| The task |
Return the records exactly, keeping every line as it is.

| Available data |
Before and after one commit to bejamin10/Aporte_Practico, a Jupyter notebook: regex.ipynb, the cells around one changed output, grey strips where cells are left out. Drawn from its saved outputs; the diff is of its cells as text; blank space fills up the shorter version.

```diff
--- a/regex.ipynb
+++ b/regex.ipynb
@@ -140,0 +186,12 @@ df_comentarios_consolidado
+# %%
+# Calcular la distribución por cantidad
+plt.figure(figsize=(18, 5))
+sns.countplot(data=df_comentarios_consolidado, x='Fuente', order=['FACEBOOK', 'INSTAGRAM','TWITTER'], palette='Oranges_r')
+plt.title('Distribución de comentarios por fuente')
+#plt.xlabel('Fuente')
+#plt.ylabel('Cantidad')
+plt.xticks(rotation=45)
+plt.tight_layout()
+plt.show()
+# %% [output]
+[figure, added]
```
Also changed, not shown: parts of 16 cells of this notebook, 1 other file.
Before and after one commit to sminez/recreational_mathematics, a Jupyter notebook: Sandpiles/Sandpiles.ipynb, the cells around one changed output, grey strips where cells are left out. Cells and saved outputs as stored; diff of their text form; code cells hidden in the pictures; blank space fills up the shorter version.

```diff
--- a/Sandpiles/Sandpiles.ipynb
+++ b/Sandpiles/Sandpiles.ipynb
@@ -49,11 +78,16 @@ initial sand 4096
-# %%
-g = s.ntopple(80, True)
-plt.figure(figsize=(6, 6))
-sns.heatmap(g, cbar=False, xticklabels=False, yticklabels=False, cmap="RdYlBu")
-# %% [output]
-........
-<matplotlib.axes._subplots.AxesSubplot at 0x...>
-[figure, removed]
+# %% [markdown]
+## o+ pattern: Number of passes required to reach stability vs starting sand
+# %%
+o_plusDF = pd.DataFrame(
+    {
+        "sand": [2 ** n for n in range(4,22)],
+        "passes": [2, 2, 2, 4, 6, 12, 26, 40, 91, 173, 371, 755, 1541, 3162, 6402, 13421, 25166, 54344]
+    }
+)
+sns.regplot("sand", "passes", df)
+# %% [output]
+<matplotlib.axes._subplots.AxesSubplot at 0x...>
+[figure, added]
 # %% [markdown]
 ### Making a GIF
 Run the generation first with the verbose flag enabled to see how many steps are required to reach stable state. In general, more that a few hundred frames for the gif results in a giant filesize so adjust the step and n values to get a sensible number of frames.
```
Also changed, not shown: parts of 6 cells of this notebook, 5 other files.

| Answer space |
Before and after one commit to bejamin10/Aporte_Practico, a Jupyter notebook: regex.ipynb, the cells around one changed output, grey strips where cells are left out. Drawn from its saved outputs; the diff is of its cells as text; blank space fills up the shorter version.

```diff
--- a/regex.ipynb
+++ b/regex.ipynb
@@ -140,0 +186,12 @@ df_comentarios_consolidado
+# %%
+# Calcular la distribución por cantidad
+plt.figure(figsize=(18, 5))
+sns.countplot(data=df_comentarios_consolidado, x='Fuente', order=['FACEBOOK', 'INSTAGRAM','TWITTER'], palette='Oranges_r')
+plt.title('Distribución de comentarios por fuente')
+#plt.xlabel('Fuente')
+#plt.ylabel('Cantidad')
+plt.xticks(rotation=45)
+plt.tight_layout()
+plt.show()
+# %% [output]
+[figure, added]
```
Also changed, not shown: parts of 16 cells of this notebook, 1 other file.
Before and after one commit to sminez/recreational_mathematics, a Jupyter notebook: Sandpiles/Sandpiles.ipynb, the cells around one changed output, grey strips where cells are left out. Cells and saved outputs as stored; diff of their text form; code cells hidden in the pictures; blank space fills up the shorter version.

```diff
--- a/Sandpiles/Sandpiles.ipynb
+++ b/Sandpiles/Sandpiles.ipynb
@@ -49,11 +78,16 @@ initial sand 4096
-# %%
-g = s.ntopple(80, True)
-plt.figure(figsize=(6, 6))
-sns.heatmap(g, cbar=False, xticklabels=False, yticklabels=False, cmap="RdYlBu")
-# %% [output]
-........
-<matplotlib.axes._subplots.AxesSubplot at 0x...>
-[figure, removed]
+# %% [markdown]
+## o+ pattern: Number of passes required to reach stability vs starting sand
+# %%
+o_plusDF = pd.DataFrame(
+    {
+        "sand": [2 ** n for n in range(4,22)],
+        "passes": [2, 2, 2, 4, 6, 12, 26, 40, 91, 173, 371, 755, 1541, 3162, 6402, 13421, 25166, 54344]
+    }
+)
+sns.regplot("sand", "passes", df)
+# %% [output]
+<matplotlib.axes._subplots.AxesSubplot at 0x...>
+[figure, added]
 # %% [markdown]
 ### Making a GIF
 Run the generation first with the verbose flag enabled to see how many steps are required to reach stable state. In general, more that a few hundred frames for the gif results in a giant filesize so adjust the step and n values to get a sensible number of frames.
```
Also changed, not shown: parts of 6 cells of this notebook, 5 other files.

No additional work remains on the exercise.